While the four countries involved in the program are all political allies, they are very different culturally. Games for Change decided on neutral, noncontroversial, palatable topics for game development for Game Exchange, opting to make games about the 17 United Nations Sustainable Development Goals, which provides a range of issues that are of global importance and which kids can identify with, and issues through which dialogue can be created.
But making engaging video games based on topics like poverty and climate change can be a challenge.
“Well, there are a number of different ways that one can integrate a social event impact topic or theme. But think about how games can be a story or a platform for storytelling. Imagine role-playing games, where you are able to step inside the shoes of somebody who is experiencing poverty in their life and you give that person a sense of agency to help problem-solve,” said Pollack.
The American Embassy in Jerusalem already has experience in projects of this nature and will be building on that in Game Exchange.
“Embassy Public Affairs previously gave a grant to a local organization called Games for Peace for a similar program involving Jewish and Arab middle school students, who played Minecraft together and collaborated in designing and creating new worlds in an interactive format,” said Wishman.
Through another embassy-supported project at IDC Herzliya, students from multiple disciplines learned the basics of augmented and virtual reality and participated in a full-day ‘XR for Peace’ ideathon to find innovative approaches to reduce conflict and promote mutual understanding through virtual reality experiences, according to Wishman. Meanwhile, the embassy has plans to launch a new immersive virtual reality experience this year at the American Center Jerusalem which will allow students to participate in key moments in US history, she said.

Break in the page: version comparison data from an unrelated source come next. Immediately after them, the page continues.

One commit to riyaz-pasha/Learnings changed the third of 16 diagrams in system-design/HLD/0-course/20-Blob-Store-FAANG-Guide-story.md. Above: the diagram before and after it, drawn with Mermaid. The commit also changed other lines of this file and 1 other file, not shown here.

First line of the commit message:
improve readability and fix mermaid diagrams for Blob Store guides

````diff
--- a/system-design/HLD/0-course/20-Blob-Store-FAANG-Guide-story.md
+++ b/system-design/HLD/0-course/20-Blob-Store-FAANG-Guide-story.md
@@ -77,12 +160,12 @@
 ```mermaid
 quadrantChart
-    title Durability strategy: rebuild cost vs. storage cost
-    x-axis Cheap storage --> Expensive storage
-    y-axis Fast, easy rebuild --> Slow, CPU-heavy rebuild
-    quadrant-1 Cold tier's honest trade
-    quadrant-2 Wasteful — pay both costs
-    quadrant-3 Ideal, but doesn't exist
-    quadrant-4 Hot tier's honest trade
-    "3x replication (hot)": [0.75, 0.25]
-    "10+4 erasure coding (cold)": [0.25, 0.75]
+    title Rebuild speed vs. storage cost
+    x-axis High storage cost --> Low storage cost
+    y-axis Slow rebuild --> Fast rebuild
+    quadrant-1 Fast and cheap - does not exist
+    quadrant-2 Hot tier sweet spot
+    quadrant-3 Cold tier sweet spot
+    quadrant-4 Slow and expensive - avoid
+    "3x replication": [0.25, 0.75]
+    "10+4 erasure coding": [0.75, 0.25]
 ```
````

“The Games for Change program will allow us to continue supporting young people as they build new relationships throughout the region to use gaming as a tool for promoting greater tolerance and peaceful coexistence,” Wishman said.
With the majority of funding secured, governments and educational institutions on board, and a curriculum largely in place, a few minor hurdles remain, considering that conversations between students will all be remote, they don’t speak the same language, and the US and the Middle East are on different ends of the world.
“It’s complicated, right? We have a nine-hour time difference at best. So, we are going to have a combination of synchronous and asynchronous learning opportunities,” said Pollack.
“Yes, the kids will be getting together a couple of times in person and in Zoom meetings using different collaboration platforms. And then they’re going to be able to communicate with each other asynchronously by sending videos to each other, reviewing each other’s work, collaborating on game design platforms, where you actually can go in and change code regardless of where they are. So, we are going to use a number of different methods in which to give the kids an opportunity to exchange dialogue with one another,” she said.
The Abraham Accords brought together an alliance against Iran, a new trade and tourism exchange and a rejuvenation of Jewish life in the Middle East unthinkable to most less than a year ago. Now, the kids get to have their fun, too.